The Grand Vision of the Architect Ready to Be Executed!

For most of my life, I have operated from a leadership philosophy/paradigm and a set of practices that cascade out of the notion that the role of a visionary leader is to be solely that of an architect. The prevailing thinking that has influenced my leadership training and practices flows from a Newtonian, mechanistic worldview in which predictability, creating plans and programs to produce order, and determining the end outcome are the key objectives. From this perspective, people can be viewed as cogs in the machine which can be manipulated to get the desired result, or seen as replaceable pieces to be discarded when no longer productive. An effective leader’s job is to come up with a big vision, to cast that vision to a group of people, to find the people with the necessary skill sets to execute that vision, and to implement the five year plan to bring that vision to fruition. This approach to leadership does bring about results and seems to work.

Yet we are entering a time when our Newtonian mechanistic worldview is colliding with other realities. Discontinuous or random change happening at an accelerated rate is making it more and more difficult to have long range, rigid plans.  The realization through chaos is that we are not as in control as we think we are – just look at the fluctuations of the stock market in the last month. There is a growing awareness that systems/organizations are not machines, but a network of interconnected relationships where even little decisions can have great impact on the whole – look at the grassroots revolutions in the Middle East in the last year. If you want to reflect more on some of these ideas, I suggest Margaret Wheatley’s book, “Leadership and the New Science: Discovering Order In a Chaotic World”.
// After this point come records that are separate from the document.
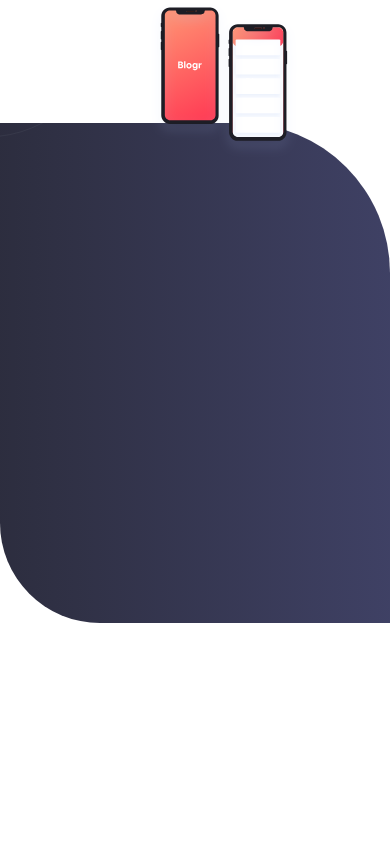
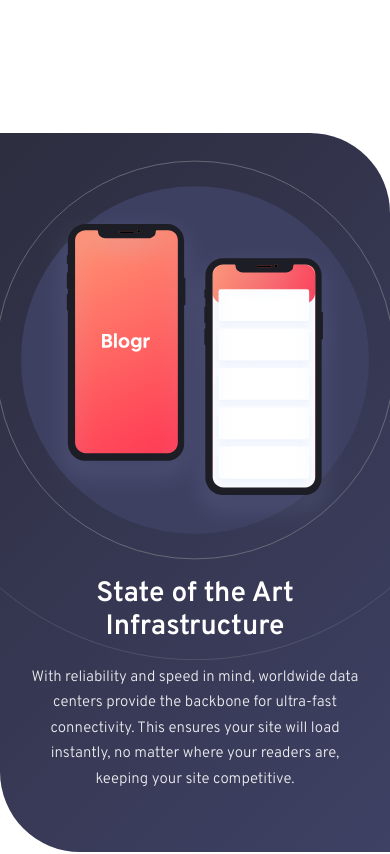
Before and after one commit to Musiki8213/Task-8.2--UI-Challenge, a React (Vite) app: page / in a window 390 px wide. Shown: the part 1580-2434 px from the top of the page. Built offline with nearby package versions, Linux system fonts and the light colour scheme.

Commit message:
style: fix third section alignment on small screens

```diff
--- a/src/assets/Components/ThirdSection/ThirdSection.css
+++ b/src/assets/Components/ThirdSection/ThirdSection.css
@@ -1,46 +1,192 @@
 .third-section {
-  margin-top: 70px;
-  background: linear-gradient(to right, hsl(237, 17%, 21%), hsl(237, 23%, 32%));
-  height: 500px;
-  border-top-right-radius: 150px;
+  margin-top: 150px;
+  background: linear-gradient(135deg, hsl(237, 17%, 21%) 0%, hsl(237, 23%, 32%) 100%);
+  min-height: 400px;
+  border-top-right-radius: 100px;
   border-bottom-left-radius: 100px;
+  font-family: "Overpass", sans-serif;
+  position: relative;
+  overflow: hidden;
+  padding: 100px 0;
+}
+
+.third-section-content {
+  max-width: 1440px;
+  margin: 0 auto;
+  padding: 0 100px;
+  display: flex;
+  align-items: center;
+  gap: 80px;
+  position: relative;
+  z-index: 1;
+}
+
+.third-section-images {
+  position: relative;
+  flex: 1;
+  min-height: 500px;
+  display: flex;
+  align-items: center;
+  justify-content: center;
+}
+
+.circle-img {
+  position: absolute;
+  width: 1000px;
+  height: 1000px;
+  top: 50%;
+  left: 50%;
+  transform: translate(-50%, -50%);
+  z-index: 0;
+}
+
+.phone-img {
+  position: relative;
+  width: 100%;
+  max-width: 550px;
+  height: auto;
+  z-index: 1;
+  margin-top: 50px;
+}
+
+.third-section-text {
+  flex: 1;
+  color: white;
+  padding-left: 50px;
+}
+
+.third-section-text h3 {
+  font-size: 40px;
+  font-weight: 600;
+  color: white;
+  margin-bottom: 30px;
+  font-family: "Overpass", sans-serif;
+  line-height: 1.2;
+}
+
+.third-section-text p {
+  font-size: 16px;
+  line-height: 1.8;
+  color: rgba(255, 255, 255, 0.9);
+  font-weight: 300;
   font-family: "Overpass", sans-serif;
 }
 
-.third-section .circle-img {
-  width: 60%;
-  height: 50%;
-  margin-left: -130px;
-  margin-top: -500px;
+@media (max-width: 1024px) {
+  .third-section {
+    padding: 80px 0;
+    margin-top: 100px;
   }
 
-.third-section .phone-img {
-  width: 38%;
-  height: 35%;
-  margin-left: 150px;
-  margin-top: -900px;
+  .third-section-content {
+    flex-direction: column;
+    padding: 0 50px;
+    gap: 60px;
+    text-align: center;
   }
 
-.third-section .text {
-  margin-top: -600px;
-  color: hsla(240, 11%, 89%, 1.00);
-  margin-left: 980px;
-  line-height: 1.5;
+  .third-section-images {
+    min-height: 400px;
   }
 
-.third-section .text h3 {
-  font-size: 34px;
-  color: white;
+  .circle-img {
+    width: 800px;
+    height: 800px;
   }
 
+  .phone-img {
+    max-width: 400px;
+  }
 
-.third-section .text button {
+  .third-section-text {
+    padding-left: 0;
+  }
+
+  .third-section-text h3 {
+    font-size: 32px;
+  }
+}
+
+@media (max-width: 768px) {
+  .third-section {
+    padding: 60px 0;
+    margin-top: 80px;
+    border-top-right-radius: 80px;
+    border-bottom-left-radius: 80px;
+  }
+
+  .third-section-content {
+    padding: 0 30px;
+    gap: 50px;
+    flex-direction: column;
+    text-align: center;
+  }
+
+  .third-section-images {
+    min-height: 300px;
+    order: 1;
+  }
+
+  .circle-img {
+    width: 600px;
+    height: 600px;
+  }
+
+  .phone-img {
+    max-width: 300px;
     margin-top: 20px;
-  background-color: hsl(355, 100%, 74%);
-  border: none;
-  padding: 10px 20px;
-  border-radius: 20px;
-  color: white;
-  font-weight: bold;
-  cursor: pointer;
   }
+
+  .third-section-text {
+    padding-left: 0;
+    order: 2;
+  }
+
+  .third-section-text h3 {
+    font-size: 28px;
+    margin-bottom: 20px;
+  }
+
+  .third-section-text p {
+    font-size: 15px;
+    line-height: 1.7;
+  }
+}
+
+@media (max-width: 375px) {
+  .third-section {
+    padding: 50px 0;
+    margin-top: 60px;
+    border-top-right-radius: 60px;
+    border-bottom-left-radius: 60px;
+  }
+
+  .third-section-content {
+    padding: 0 20px;
+    gap: 40px;
+  }
+
+  .third-section-images {
+    min-height: 250px;
+  }
+
+  .circle-img {
+    width: 500px;
+    height: 500px;
+  }
+
+  .phone-img {
+    max-width: 250px;
+    margin-top: 10px;
+  }
+
+  .third-section-text h3 {
+    font-size: 26px;
+    margin-bottom: 15px;
+  }
+
+  .third-section-text p {
+    font-size: 14px;
+    line-height: 1.6;
+  }
+}
--- a/src/assets/Components/ThirdSection/ThirdSection.tsx
+++ b/src/assets/Components/ThirdSection/ThirdSection.tsx
@@ -1,35 +1,31 @@
-
 import "./ThirdSection.css";
 
 export const ThirdSection = () => {
   return (
     <div className="third-section">
-      <div>
-        <div style={{ overflow: "hidden" }}>
+      <div className="third-section-content">
+        <div className="third-section-images">
           <img
-            src="public/bg-pattern-circles.svg"
-            alt="icon-supervisor"
+            src="/bg-pattern-circles.svg"
+            alt="Background pattern"
             className="circle-img"
-          style={{ overflow: "hidden"}}/>
-        </div>
+          />
           <img
-          src="public/illustration-phones.svg"
-          alt="icon-supervisor"
+            src="/illustration-phones.svg"
+            alt="Phones illustration"
             className="phone-img"
           />
         </div>
-      <div className="text">
+        <div className="third-section-text">
           <h3>State of the Art Infrastructure</h3>
           <p>
             With reliability and speed in mind, worldwide data centers provide the
-          <br />
             backbone for ultra-fast connectivity. This ensures your site will load
-          <br />
             instantly, no matter where your readers are, keeping your site
-          <br />
             competitive.
           </p>
         </div>
       </div>
+    </div>
   );
 };
```
Lines whose indentation alone changed are shown as unchanged.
This collision of worldviews has given me an opportunity to complement the leadership skills of an architect by learning another way of leading. There are some who in reaction to the extremes of present and past forms of leadership are proposing no leadership, or anarchy.

Vision Flows out of the Imagination

Vision Flows Out of the Imagination!

What I’m discovering is that I need to learn to lead like an artist alongside my penchant for being an architect. Now I’m not much of an artist when it comes to painting or drawing. Although, I’m not too bad at sketching stick figures or randomly throwing paint on a canvas! I love art…just come look at my house sometime. I am learning that art is a way for us to get in touch with our longing for beauty, a portal to help us catch glimpses of the eternal, and a conduit for the creativity embedded by God in our imaginations to be unleashed. The art of leadership is not just casting a vision but creating contexts for others to unlock their imaginations, and together put strokes of the vision we see on the canvas. As leaders we are to create the borders to the canvas which are a few values and practices that make it safe for people to explore and express the vision they carry in their imaginations of what a better future would look like.

Creating Together

This means we as leaders have to give up control of what the end picture will look like, which, if we are really honest with ourselves, no person can determine anyhow! The borders or boundaries around the canvas keep us from tipping over into the abyss of rugged individualism – everyone doing their own thing – or the top down power politics where only the few most dominant or gifted get to paint on the canvas of vision.


Here are some questions to ponder as you contemplate learning to lead like an artist:

  • What does the desired future that brought us together look like?
  • Who needs to be at the table to put a stroke on the canvas of our painting of a desired future?
  • What are the values or practices that will make it safe for us to explore and paint together?
  • What borders or structures will complement the painting we are creating together?